==== Available records

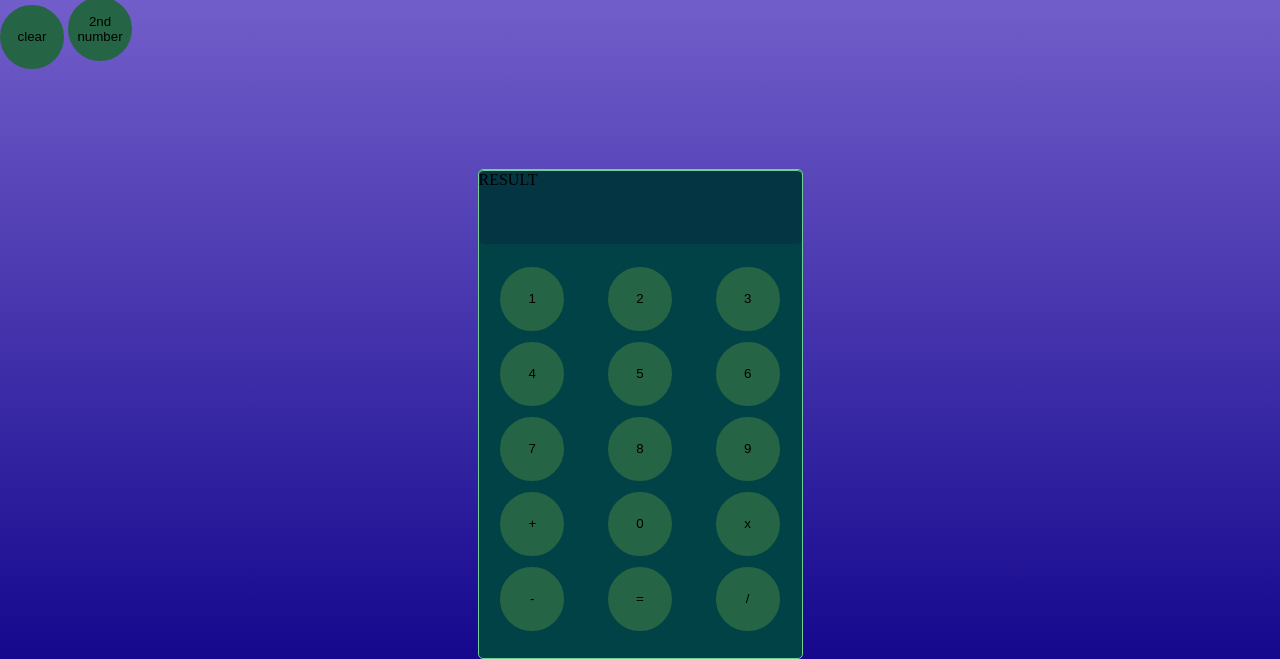
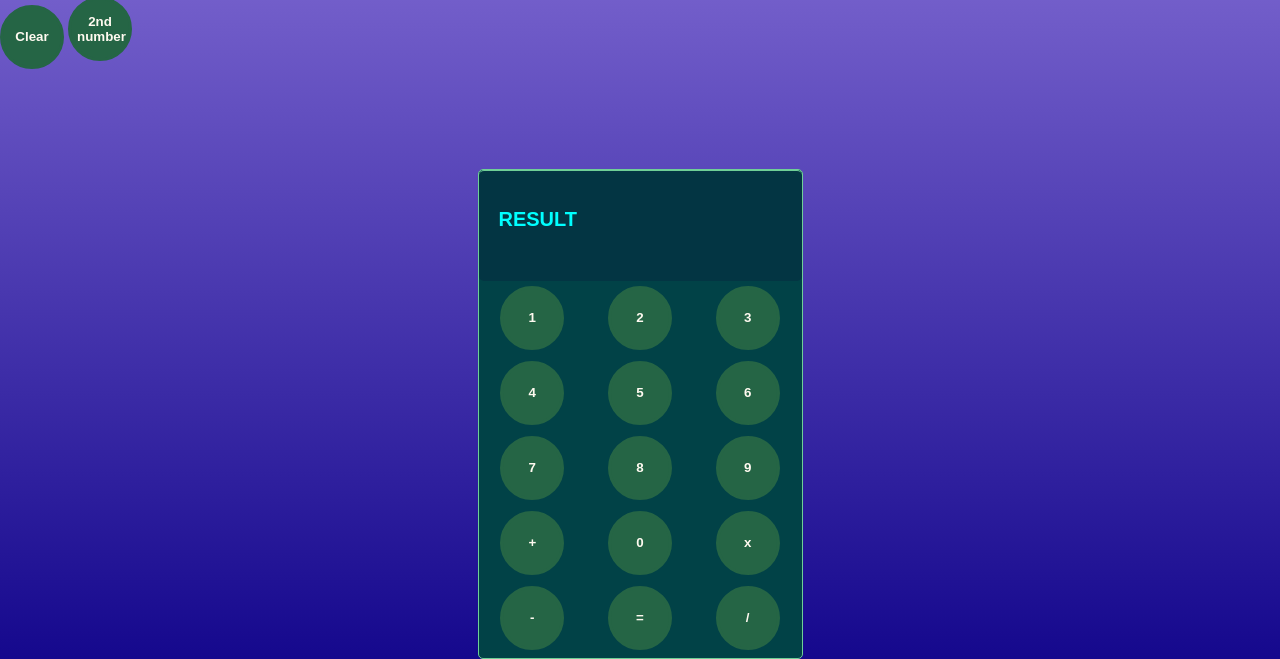
Before and after one commit to SirJasirIV/calculator, a plain HTML site: page index.html in a window 1280 px wide. Shown: the part 155-814 px from the top of the page. Drawn offline with Linux system fonts and the light colour scheme.

Commit message:
overhauled buttons.

```diff
--- a/index.html
+++ b/index.html
@@ -6,7 +6,7 @@
 <div class="header"> Enter the first number!</div>
 <div class="midsect"><div class="calcsright">
     <div><button class="clear">
-            clear
+            Clear
         </button>
         <button class="scndnum">
             2nd number
--- a/styles.css
+++ b/styles.css
@@ -25,7 +25,7 @@ body{
 }
 .rsltarea{
     height: 73px;
-    width: 323px;
+    width: 303px;
     background-color: #033543;
     border: solid 1px;
     border-radius: 5px;
@@ -33,11 +33,17 @@ body{
     border-bottom:transparent;
     border-left: transparent;
     border-right: transparent;
+    font-weight: bolder;
+    font-size: 20px;
+    font-family: sans-serif;
+    padding-top: 37px;
+    padding-left: 20px;
+    color: aqua;
 }
 .row1{
     display: flex;
     justify-content: space-around;
-    padding-top: 23px;
+    padding-top: 5px;
 }
 .row2{
     display: flex;
@@ -66,6 +72,9 @@ body{
   border-radius: 50%;
   background-color: #256545;
   border-color: #256545;
+  color: #FFFAF0;
+  font-weight: bolder;
+  font-family: sans-serif;
 }
 .n2{
   height: 64px;
@@ -74,6 +83,9 @@ body{
   border-radius: 50%;
   background-color: #256545;
   border-color: #256545;
+  color: #FFFAF0;
+  font-weight: bolder;
+  font-family: sans-serif;
 }
 .n3{
   height: 64px;
@@ -82,6 +94,9 @@ body{
   border-radius: 50%;
   background-color: #256545;
   border-color: #256545;
+  color: #FFFAF0;
+  font-weight: bolder;
+  font-family: sans-serif;
 }
 .n4{
   height: 64px;
@@ -90,6 +105,9 @@ body{
   border-radius: 50%;
   background-color: #256545;
   border-color: #256545;
+  color: #FFFAF0;
+  font-weight: bolder;
+  font-family: sans-serif;
 }
 .n5{
   height: 64px;
@@ -98,6 +116,9 @@ body{
   border-radius: 50%;
   background-color: #256545;
   border-color: #256545;
+  color: #FFFAF0;
+  font-weight: bolder;
+  font-family: sans-serif;
 }
 .n6{
   height: 64px;
@@ -106,6 +127,9 @@ body{
   border-radius: 50%;
   background-color: #256545;
   border-color: #256545;
+  color: #FFFAF0;
+  font-weight: bolder;
+  font-family: sans-serif;
 }
 .n7{
   height: 64px;
@@ -114,6 +138,9 @@ body{
   border-radius: 50%;
   background-color: #256545;
   border-color: #256545;
+  color: #FFFAF0;
+  font-weight: bolder;
+  font-family: sans-serif;
 }
 .n8{
   height: 64px;
@@ -122,6 +149,9 @@ body{
   border-radius: 50%;
   background-color: #256545;
   border-color: #256545;
+  color: #FFFAF0;
+  font-weight: bolder;
+  font-family: sans-serif;
 }
 .n9{
   height: 64px;
@@ -130,6 +160,9 @@ body{
   border-radius: 50%;
   background-color: #256545;
   border-color: #256545;
+  color: #FFFAF0;
+  font-weight: bolder;
+  font-family: sans-serif;
 }
 .plus{
   height: 64px;
@@ -138,6 +171,9 @@ body{
   border-radius: 50%;
   background-color: #256545;
   border-color: #256545;
+  color: #FFFAF0;
+  font-weight: bolder;
+  font-family: sans-serif;
 }
 .zero{
   height: 64px;
@@ -146,6 +182,9 @@ body{
   border-radius: 50%;
   background-color: #256545;
   border-color: #256545;
+  color: #FFFAF0;
+  font-weight: bolder;
+  font-family: sans-serif;
 }
 .mult{
   height: 64px;
@@ -154,6 +193,9 @@ body{
   border-radius: 50%;
   background-color: #256545;
   border-color: #256545;
+  color: #FFFAF0;
+  font-weight: bolder;
+  font-family: sans-serif;
 }
 .sub{
   height: 64px;
@@ -162,6 +204,9 @@ body{
   border-radius: 50%;
   background-color: #256545;
   border-color: #256545;
+  color: #FFFAF0;
+  font-weight: bolder;
+  font-family: sans-serif;
 }
 .divi{
   height: 64px;
@@ -170,6 +215,9 @@ body{
   border-radius: 50%;
   background-color: #256545;
   border-color: #256545;
+  color: #FFFAF0;
+  font-weight: bolder;
+  font-family: sans-serif;
 }
 .eq{
   height: 64px;
@@ -178,6 +226,9 @@ body{
   border-radius: 50%;
   background-color: #256545;
   border-color: #256545;
+  color: #FFFAF0;
+  font-weight: bolder;
+  font-family: sans-serif;
 }
 .calcsright{
     display: flex;
@@ -190,6 +241,9 @@ body{
   border-radius: 50%;
   background-color: #256545;
   border-color: #256545;
+  color: #FFFAF0;
+  font-weight: bolder;
+  font-family: sans-serif;
 }
 .scndnum{
   height: 64px;
@@ -198,4 +252,7 @@ body{
   border-radius: 50%;
   background-color: #256545;
   border-color: #256545;
+  color: #FFFAF0;
+  font-weight: bolder;
+  font-family: sans-serif;
 }
```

========

» Problem to solve
Read the entries and show each line that mentions "html".

» Reply
Before and after one commit to SirJasirIV/calculator, a plain HTML site: page index.html in a window 1280 px wide. Shown: the part 155-814 px from the top of the page. Drawn offline with Linux system fonts and the light colour scheme.
--- a/index.html
+++ b/index.html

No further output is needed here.